WHAT THE EXERCISE ASKS
Apart from the pictures, every entry below must be given again exactly.

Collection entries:
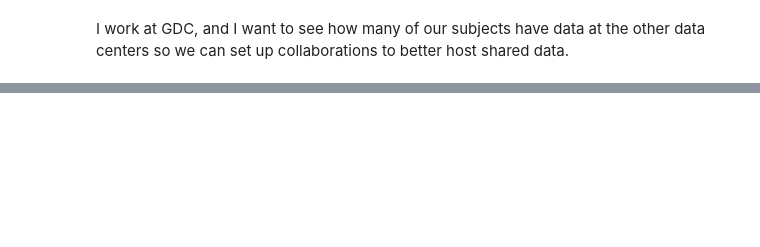
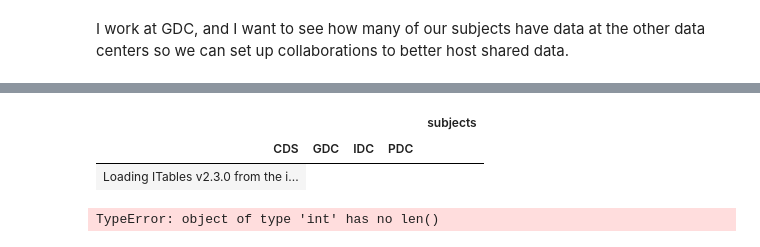
Before and after one commit to CancerDataAggregator/CDA-HelpDesk, a Jupyter notebook: docs/documentation/cdapython/vignettes/009_multidcsubject.ipynb, the cells around one changed output, grey strips where cells are left out. Drawn from its saved outputs; the diff is of its cells as text; code cells hidden in the pictures; blank space fills up the shorter version.

```diff
--- a/docs/documentation/cdapython/vignettes/009_multidcsubject.ipynb
+++ b/docs/documentation/cdapython/vignettes/009_multidcsubject.ipynb
@@ -40,0 +84,38 @@ It looks like at least 12,000 of my subjects have data at the other data centers
+# %%
+import pandas as pd
+from upsetplot import UpSet, from_memberships
+import matplotlib.pyplot as plt
+
+# Your data
+data = {
+    'data_source': [
+        'GDC only',
+        'GDC + IDC',
+        'GDC + CDS + IDC',
+        'PDC + GDC + CDS + IDC',
+        'PDC + GDC + IDC',
+        'PDC + GDC',
+        'PDC + GDC + CDS',
+        'GDC + CDS'
+    ],
+    'subjects': [32207, 9423, 1278, 1106, 763, 197, 44, 12]
+}
+
+df = pd.DataFrame(data)
+
+# Parse sources into frozenset for each intersection
+def parse_sources(s):
+    s = s.replace(' only', '')  # remove "only"
+    return frozenset(s.split(' + '))
+
+df['memberships'] = df['data_source'].apply(parse_sources)
+
+# Build the UpSet data object with weights (subjects)
+upset_data = from_memberships(df['memberships'], data=df['subjects'])
+
+# Create the UpSet plot
+plt.figure(figsize=(10, 6))
+upset = UpSet(upset_data, subset_size='sum', show_counts='%d')
+upset.plot()
+plt.suptitle("Subject Overlaps Across Data Sources", y=1.05)
+plt.show()
@@ -40,0 +142,11 @@ It looks like at least 12,000 of my subjects have data at the other data centers
+# %%
+from_memberships(df['memberships'], data=df['subjects'])
+# %% [output]
+|  |  |  |  | subjects |
+| CDS | GDC | IDC | PDC |  |
+| Loading ITables v2.3.0 from the i... |
+# %%
+fig, ax = venn.venn2(labels['subjects'], names=['a','b','c','d','e','f', 'g', 'h'])
+fig.show()
+# %% [output]
+TypeError: object of type 'int' has no len()
```
Also changed, not shown: parts of 13 cells of this notebook, 7 other files.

TASK RESULT
Before and after one commit to CancerDataAggregator/CDA-HelpDesk, a Jupyter notebook: docs/documentation/cdapython/vignettes/009_multidcsubject.ipynb, the cells around one changed output, grey strips where cells are left out. Drawn from its saved outputs; the diff is of its cells as text; code cells hidden in the pictures; blank space fills up the shorter version.

```diff
--- a/docs/documentation/cdapython/vignettes/009_multidcsubject.ipynb
+++ b/docs/documentation/cdapython/vignettes/009_multidcsubject.ipynb
@@ -40,0 +84,38 @@ It looks like at least 12,000 of my subjects have data at the other data centers
+# %%
+import pandas as pd
+from upsetplot import UpSet, from_memberships
+import matplotlib.pyplot as plt
+
+# Your data
+data = {
+    'data_source': [
+        'GDC only',
+        'GDC + IDC',
+        'GDC + CDS + IDC',
+        'PDC + GDC + CDS + IDC',
+        'PDC + GDC + IDC',
+        'PDC + GDC',
+        'PDC + GDC + CDS',
+        'GDC + CDS'
+    ],
+    'subjects': [32207, 9423, 1278, 1106, 763, 197, 44, 12]
+}
+
+df = pd.DataFrame(data)
+
+# Parse sources into frozenset for each intersection
+def parse_sources(s):
+    s = s.replace(' only', '')  # remove "only"
+    return frozenset(s.split(' + '))
+
+df['memberships'] = df['data_source'].apply(parse_sources)
+
+# Build the UpSet data object with weights (subjects)
+upset_data = from_memberships(df['memberships'], data=df['subjects'])
+
+# Create the UpSet plot
+plt.figure(figsize=(10, 6))
+upset = UpSet(upset_data, subset_size='sum', show_counts='%d')
+upset.plot()
+plt.suptitle("Subject Overlaps Across Data Sources", y=1.05)
+plt.show()
@@ -40,0 +142,11 @@ It looks like at least 12,000 of my subjects have data at the other data centers
+# %%
+from_memberships(df['memberships'], data=df['subjects'])
+# %% [output]
+|  |  |  |  | subjects |
+| CDS | GDC | IDC | PDC |  |
+| Loading ITables v2.3.0 from the i... |
+# %%
+fig, ax = venn.venn2(labels['subjects'], names=['a','b','c','d','e','f', 'g', 'h'])
+fig.show()
+# %% [output]
+TypeError: object of type 'int' has no len()
```
Also changed, not shown: parts of 13 cells of this notebook, 7 other files.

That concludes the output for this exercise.